PROBLEM STATEMENT: Your copy should match the entries exactly, with no images carried over.

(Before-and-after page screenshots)

↓

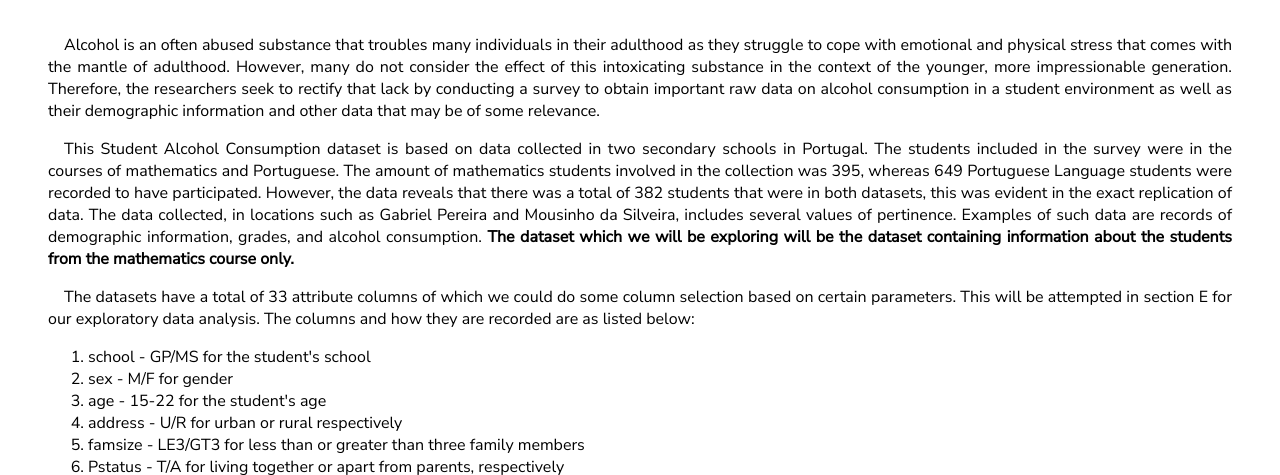
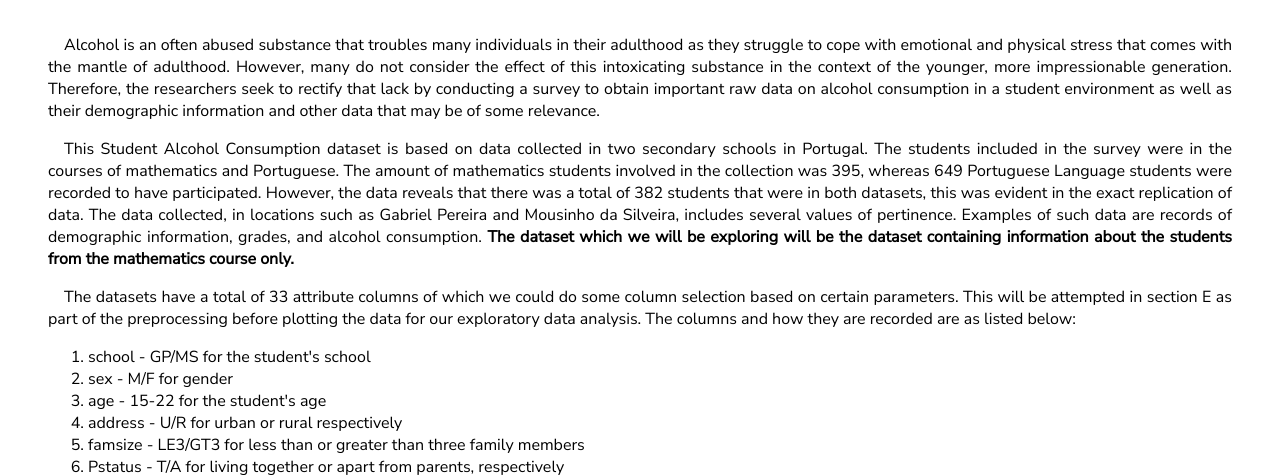
Before and after one commit to TiewKH/TiewKH.github.io, a plain HTML site: page ass1p1.html in a window 1280 px wide. Shown: the part 332-807 px from the top of the page. Drawn offline with Linux system fonts and the light colour scheme.

Commit message:
Complete Part 1 v1

```diff
--- a/ass1p1.html
+++ b/ass1p1.html
@@ -78,7 +78,7 @@
 		</p>
 		<p>
 			<tab1></tab1>The datasets have a total of 33 attribute columns of which we could do some column selection based on certain parameters. This will be attempted
-			in section E for our exploratory data analysis. The columns and how they are recorded are as listed below:
+			in section E as part of the preprocessing before plotting the data for our exploratory data analysis. The columns and how they are recorded are as listed below:
 		</p>
 		<ol>
 			<li >
```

↑

ANSWER TO THIS PROBLEM:
Before and after one commit to TiewKH/TiewKH.github.io, a plain HTML site: page ass1p1.html in a window 1280 px wide. Shown: the part 332-807 px from the top of the page. Drawn offline with Linux system fonts and the light colour scheme.

Commit message:
Complete Part 1 v1

```diff
--- a/ass1p1.html
+++ b/ass1p1.html
@@ -78,7 +78,7 @@
 		</p>
 		<p>
 			<tab1></tab1>The datasets have a total of 33 attribute columns of which we could do some column selection based on certain parameters. This will be attempted
-			in section E for our exploratory data analysis. The columns and how they are recorded are as listed below:
+			in section E as part of the preprocessing before plotting the data for our exploratory data analysis. The columns and how they are recorded are as listed below:
 		</p>
 		<ol>
 			<li >
```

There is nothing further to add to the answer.